Tuesday night I skipped out of work on the early side and headed to West Creek to meet up with the TGs and another surprise workout with Blake. I technically had a threshold brick scheduled for the night so I promised Michael to work hard and keep my HR at threshold for the ride. Given the prior Tuesday's workout, I didn't anticipate this would be a problem. And, it wasn't. Blake's directions weren't entirely clear (at least that's my story) so Karen, Shawn and I got some extra hills and mileage on Genito road. Our focus for the night was to push the down hills in a big gear as an added bonus, work on strength by riding in our hardest gear from the intersection of Manakin and Miller's lane back to the West Creek parking lot. My ride in all was much stronger than the previous week and I surprised myself by being able to make it up all the hills on the return in my big gear. Close to 30 miles averaging over 17 mph. Not a bad ride for a Tuesday. The run afterwards, like most bricks after a hard ride, sucked. I couldn't get close to the pace I've been getting on the track and 10 minute miles for 3 1/2 miles felt awful. My "not fun" run was far outweighed by the company of the group, catching up in the parking lot post ride and a great ride.

My new endeavor for the week was a trail run. In preparation for Charlottesville Oly and to appease my running coach Brenda to run less on the road, I hit the trails off Riverside Drive with TG40 and Fave on Thursday morning. Trails in general are tough and these in Forest Hill Park were no different. Spider webs, switch backs and humidity made them even more special. I hate to admit it, but spider webs and all, I had a great time. I even convinced them to give it a go next week too.

Today's a rest day -- tomorrow marks our return to the Blue Ridge. Can't wait.

Monday, July 7, 2008

Taking the Plunge

Last night Bart and I took the plunge, and booked round trip tickets to Lake Placid to volunteer at Ironman USA 2008 so that Monday, July 21st we can sign up for Ironman USA 2009.

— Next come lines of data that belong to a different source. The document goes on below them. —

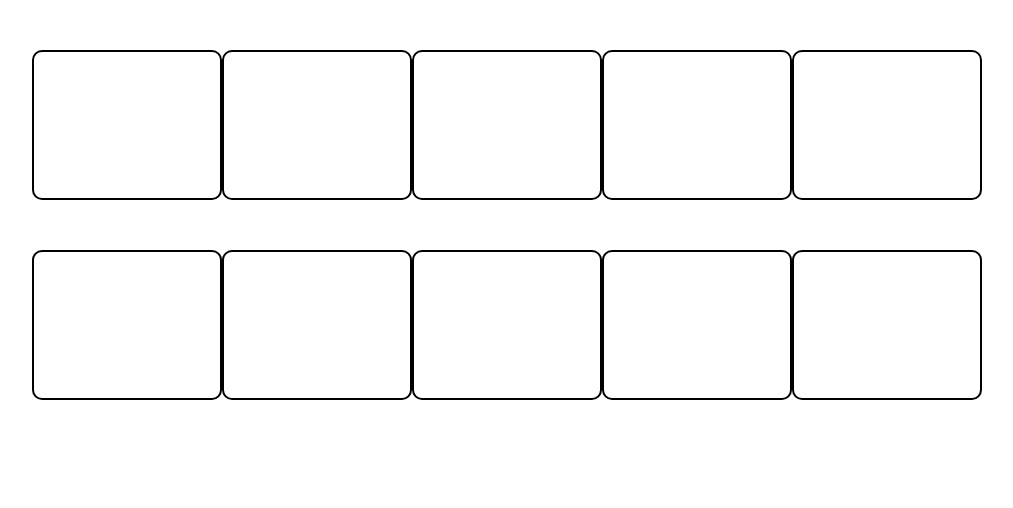
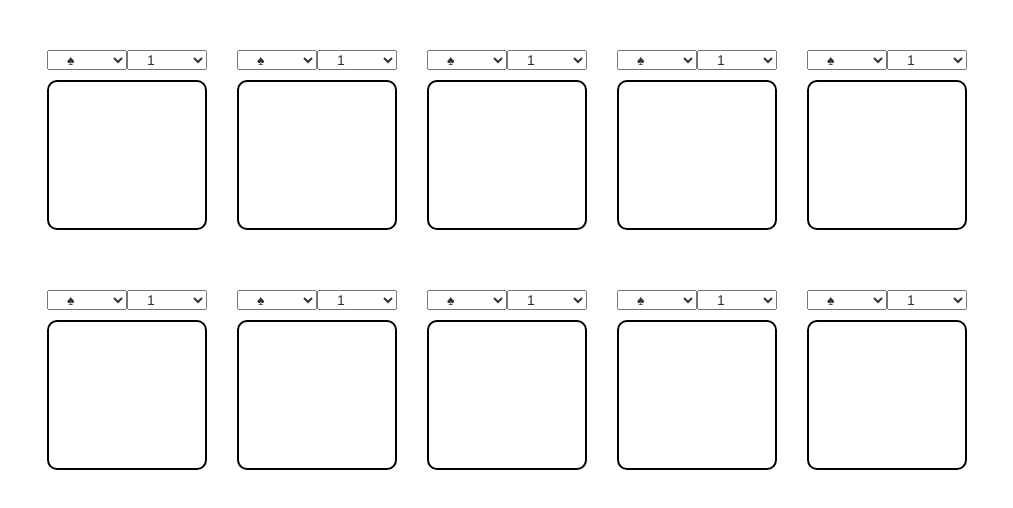
Before and after one commit to torbas/poker-hand-compare, a plain HTML site: page index.html in a window 1280 px wide. Shown: the whole page, without its empty margins (133-1146 px from the left). Drawn offline with nearby package versions, Linux system fonts and the light colour scheme.

Commit message:
create hand interface

```diff
--- a/app.js
+++ b/app.js
@@ -6,15 +6,40 @@ $(function(){
 	});
 
 	var card = $("<div>", {
-		"class": "col-sm-2 card"
+		"class": "col-sm-12 card"
 	});
 
+	var cardSuit = $("<select>",{
+		"class": "col-sm-6 suit-select"
+	});
+
+	var cardNumber = $("<select>",{
+		"class": "col-sm-6 number-select"
+	});
+
+	var suits = ["&spades;", "&hearts;", "&clubs;", "&diams;"];
+
+	//Jack 11, Queen 12, King 13, Ace 14
+	for(var n=1; n<=14; n++){
+		var option = $("<option>").text(n);
+		option.appendTo(cardNumber);
+	}
+
+	for(var s=0; s<suits.length; s++){
+		var option = $("<option>").html(suits[s]);
+		console.log(option);
+		option.appendTo(cardSuit);
+	}
+
+	cardSuit.appendTo(cardContainer);
+	cardNumber.appendTo(cardContainer);
+	card.appendTo(cardContainer);
 
 	main.children(".hand").each(function(){
 		for(var i = 0; i < 5; i++){
-			var tmpCard = card.clone().appendTo($(this));
+			var tmpContainer = cardContainer.clone().appendTo($(this));
 			if(i==0){
-				tmpCard.addClass("col-sm-offset-1");
+				tmpContainer.addClass("col-sm-offset-1");
 			}
 		}
 	});
--- a/styles.css
+++ b/styles.css
@@ -6,4 +6,5 @@
 	height: 150px;
 	border: 2px solid #000;
 	border-radius: 10px;
+	margin: 10px 0;
 }
```
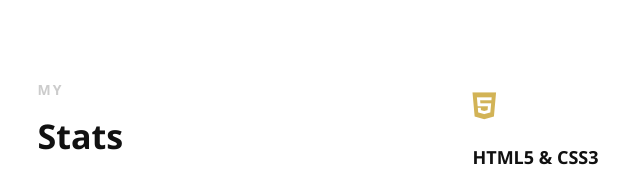
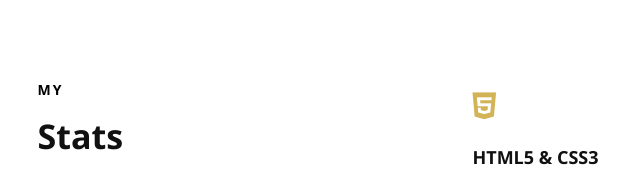
Before and after one commit to faisalnjs/faisalnjs, a plain HTML site: page index.html in a window 1280 px wide. Shown: the part 817-988 px from the top of the page, 0-640 px from the left. Drawn offline with nearby package versions, Linux system fonts and the light colour scheme.

Commit message:
change color

```diff
--- a/css/style.css
+++ b/css/style.css
@@ -768,7 +768,7 @@ h6 {
 .section-heading h3 {
     font-size: 14px;
     font-weight: bold;
-    color: #ccc;
+    color: #000000;
     letter-spacing: 2px;
     padding-bottom: 0;
 }
```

I'm still nervous about the hills and tackling this challenging race as my first Ironman, but its time to stop waivering and doubting and just dive right in.